This tutorial continues on from ATmega8 breadboard circuit Part 1 and ATmega8 breadboard circuit Part 2. So far we’ve built a power supply, added the microcontroller, added some plumbing to make it work and added the ISP interface, but it really doesn’t do anything. The next step is to add some I/O devices and upload some firmware.

atmega8 breadboard circuit

A lot of ATmega8 tutorials will use a “Hello World” program which consists of an LED that blinks at 1Hz. For this tutorial we will build on this and have an LED that blinks 3 times when a button is pressed. The first thing we need to do is add the LED and button to the breadboard. The images below shows the schematic and the components on the breadboard.

atmega8 switch and LED atmega8 on breadboard with switch and LED

The PC5 pin will be “pulled up” and when the button is pressed, this will ground the pin and initiate the blinking of the LED. The LED is connected to PC4 via a 150 ohm resistor. I calculated the resistor size using the LED Resistor Calculator on ohmslawcalculator.com.
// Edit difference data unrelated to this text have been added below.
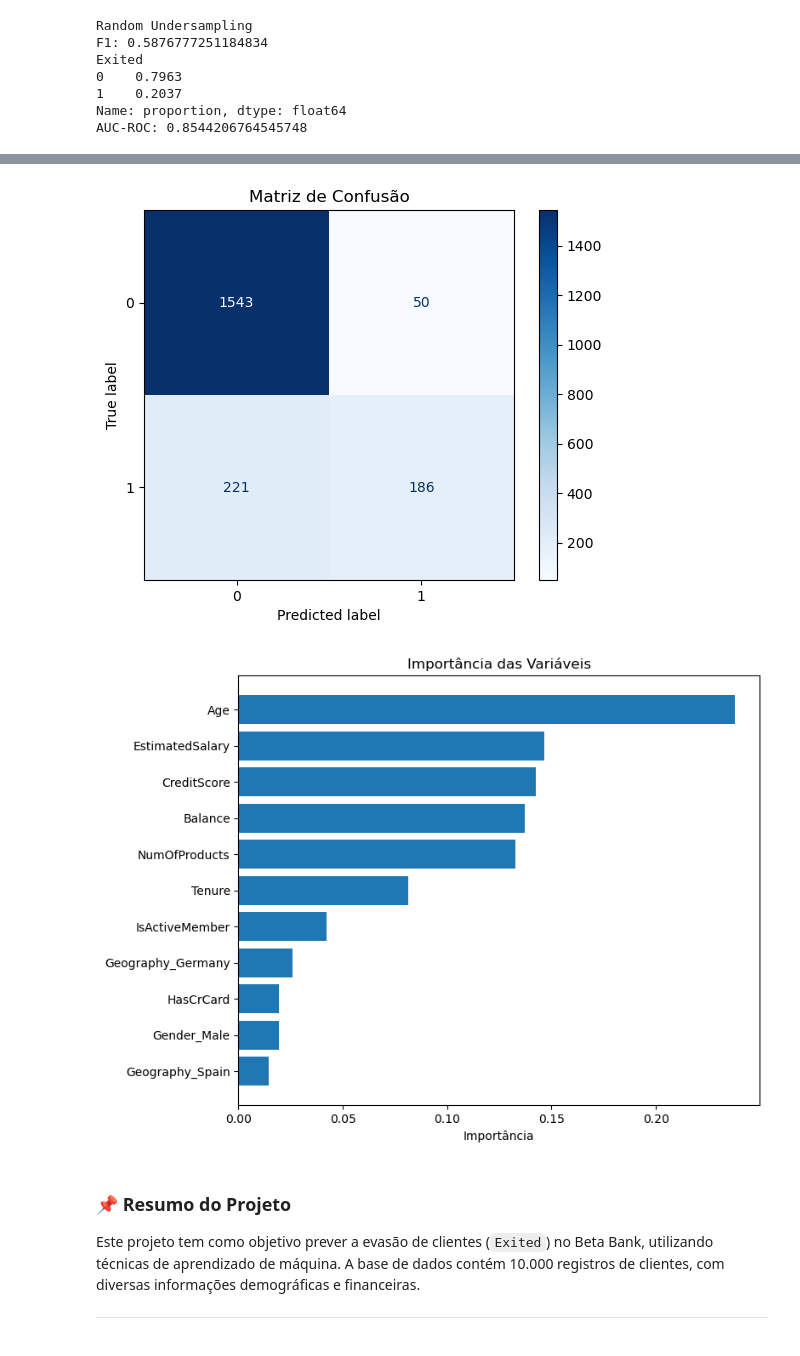
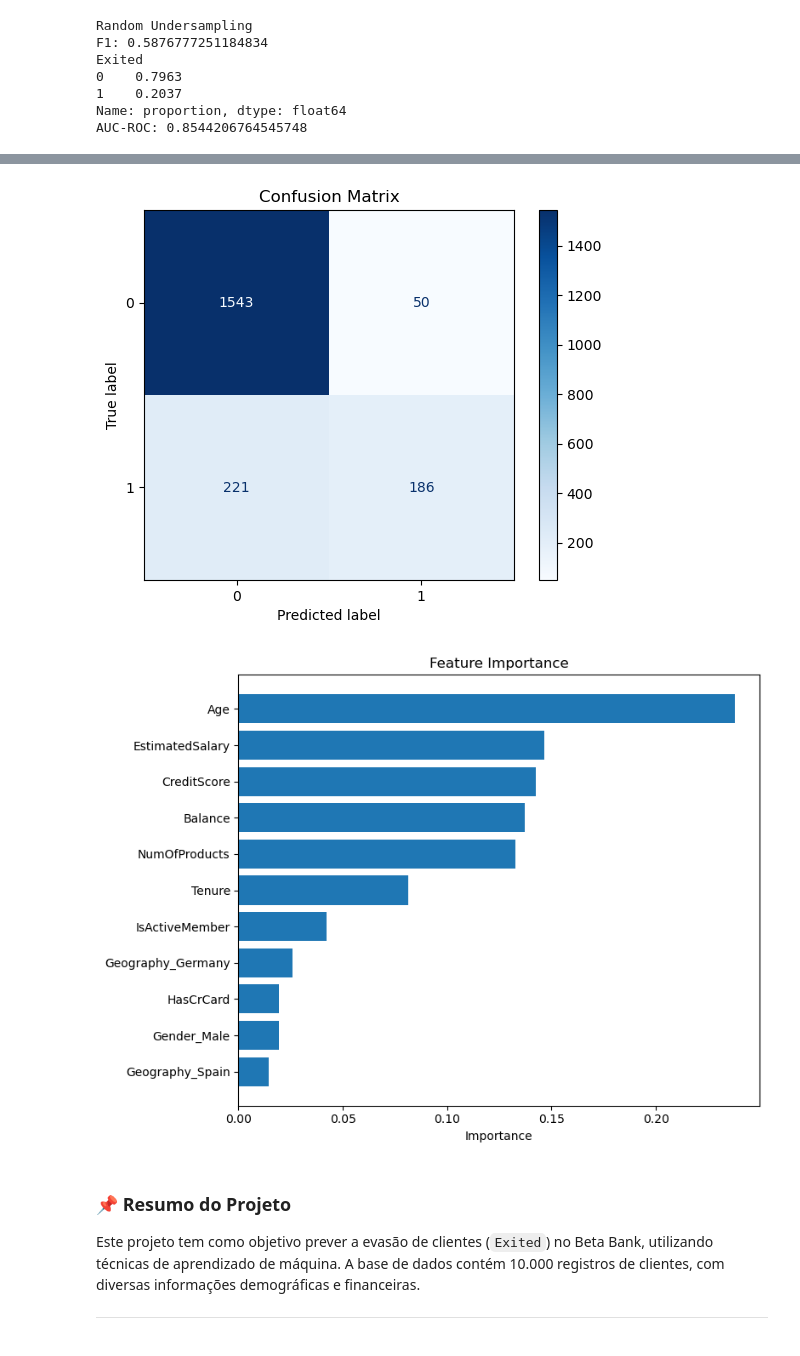
Before and after one commit to PedroAlbuquerque25/beta-bank-churn-prediction, a Jupyter notebook: notebook/notebook.ipynb, the cells around one changed output, grey strips where cells are left out. Cells and saved outputs as stored; diff of their text form; code cells hidden in the pictures.

```diff
--- a/notebook/notebook.ipynb
+++ b/notebook/notebook.ipynb
@@ -299,25 +299,25 @@ Random Undersampling     0.5877   0.8544       0.20
 cm = confusion_matrix(y_valid, y_pred)
 disp = ConfusionMatrixDisplay(confusion_matrix=cm, display_labels=model.classes_)
 disp.plot(cmap='Blues')
-plt.title('Matriz de Confusão')
+plt.title('Confusion Matrix')
 plt.show()
 # %% [output]
-[figure, old version]
+[figure, new version]
 # %%
 # Visualizar a importância das variáveis para entender quais recursos influenciam mais a previsão de churn
 importances = model.feature_importances_
 features = X_train.columns
 indices = np.argsort(importances)
 
 plt.figure(figsize=(8, 6))
 plt.barh(range(len(indices)), importances[indices], align='center')
 plt.yticks(range(len(indices)), [features[i] for i in indices])
-plt.title('Importância das Variáveis')
-plt.xlabel('Importância')
+plt.title('Feature Importance')
+plt.xlabel('Importance')
 plt.tight_layout()
 plt.show()
 # %% [output]
-[figure, old version]
+[figure, new version]
 # %% [markdown]
 ### 📌 **Resumo do Projeto**
 
```
Also changed, not shown: parts of 1 cell of this notebook.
To write the firmware, we will be using WinAVR. This is a collection of tools that includes AVR-GCC compiler, AVR-LibC, AVRdude and more.
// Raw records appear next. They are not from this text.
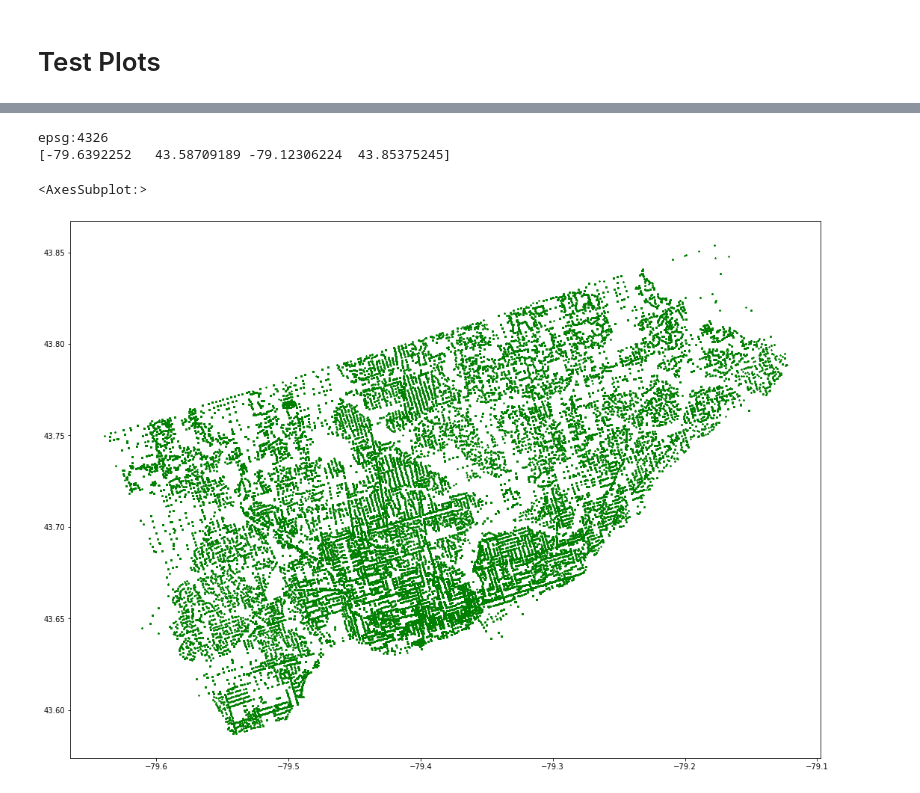
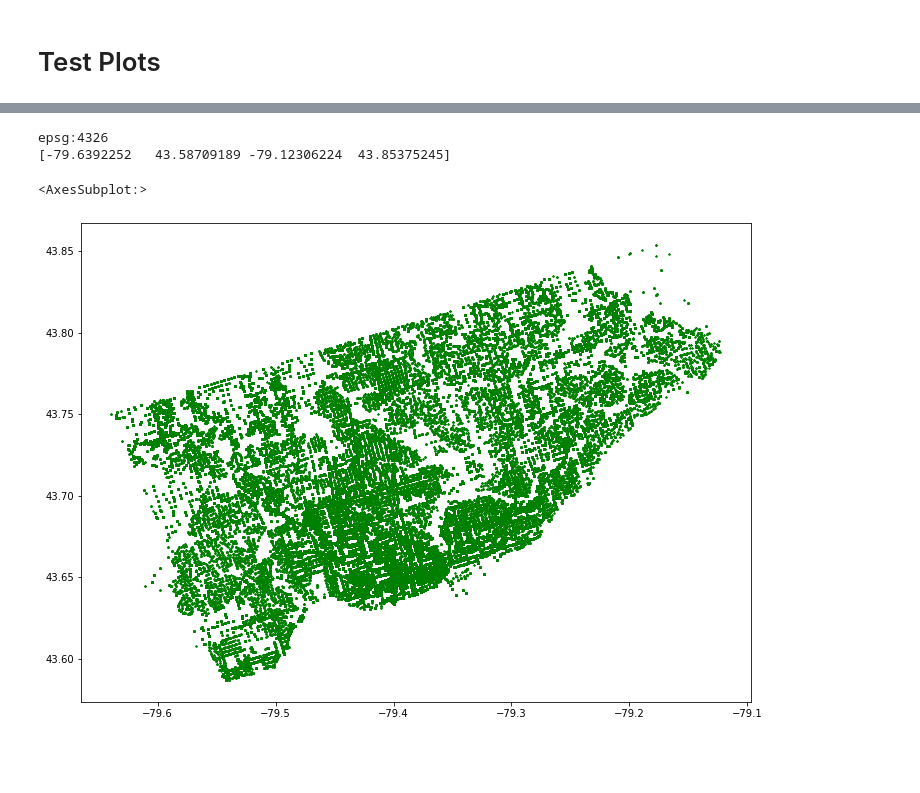
Before and after one commit to MattKavanaugh/dcsa_grp_project, a Jupyter notebook: eda_and_cleaning.ipynb, the cells around one changed output, grey strips where cells are left out. Drawn from its saved outputs; the diff is of its cells as text; code cells hidden in the pictures; blank space fills up the shorter version.

```diff
--- a/eda_and_cleaning.ipynb
+++ b/eda_and_cleaning.ipynb
@@ -1364,12 +1364,12 @@ epsg:4326
 # %%
 # plot crime
 print(crime.geometry.crs)
 print(crime.total_bounds)
-crime.plot(figsize=(18,14), marker='*', color='green', markersize=3)
+crime.plot(figsize=(12,10), marker='*', color='green', markersize=3)
 # %% [output]
 epsg:4326
 [-79.6392252   43.58709189 -79.12306224  43.85375245]
 <AxesSubplot:>
-[figure, old version]
+[figure, new version]
 # %%
 # plot neighbourhoods ...
```
Also changed, not shown: parts of 27 cells of this notebook, 22 other files.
WinAVR has a utility called “mfile” which makes it easier to create a makefile. From the “Makefile” menu, select the following options then save the file in a folder for this project.

  • MCU Type: ATmega8
  • Port: usb

Next we want to edit the makefile and change the following entries

  1. AVRDUDE_PROGRAMMER = usbasp
  1. F_CPU = 1000000

We need to modify the AVRDUDE_PROGRAMMER entry because the mfile utility does not have “usbasp” in the programmers list. This of course assumes that you are using a USBASP Programmer. If you are using another programmer, you will need to modify this section of the makefile with values that are suitable for that programmer.

The F_CPU entry specifies the microcontroller clock speed and is used by the _delay_ms function. The ATmega8 out of the box runs on a 1MHz internal clock, but this can be changed if required.

Using programmers notepad (Another tool bundled with WinAVR), create main.c with the following content.

  1.  
  2. #include <avr/io.h>
  3. #include <util/delay.h>
  4.  
  5.  
  6. //Define functions
  7. //======================
  8. void ioinit(void);
  9. void led_on(void);
  10. void led_off(void);
  11. //======================
  12.  
  13. int main (void)
  14. {
  15.     ioinit(); //Setup IO pins and defaults
  16.  
  17.    while (1)
  18.    {
  19.       if (bit_is_clear(PINC, 5))
  20.       {
  21.          for (int i=0;i<3;i++)
  22.          {
  23.             if (i>0)
  24.                _delay_ms(500);
  25.             led_on();
  26.             _delay_ms(500);
  27.             led_off();
  28.          }
  29.       }
  30.    }
  31. }
  32.  
  33.  
  34. void ioinit (void)
  35. {
  36.     DDRC  = 0b11011111; //1 = output, 0 = input
  37.    PORTC = 0b00100000; //Enable pin 5 internal pullup
  38. }
  39.  
  40. void led_on(void)
  41. {
  42.    PORTC |= _BV(PC4);
  43. }
  44.  
  45. void led_off(void)
  46. {
  47.    PORTC &amp;= ~_BV(PC4);
  48. }

To compile the firmware

  • Open a command prompt
  • Make sure you are in the folder containing the makefile and main.c
  • type “make” and press enter
compiling the firmware

To upload you firmware, first connect the USBASP Programmer to the USB port and breadboard circuit as shown in the photo below.

Connecting a USBasp programmer

In the command prompt enter the following command then press enter

  • make program
writing the compiled firmware to the atmega8 microcontroller

The system should now be ready for testing. Connect it up to your power source, press the button and watch the LED blink 3 times.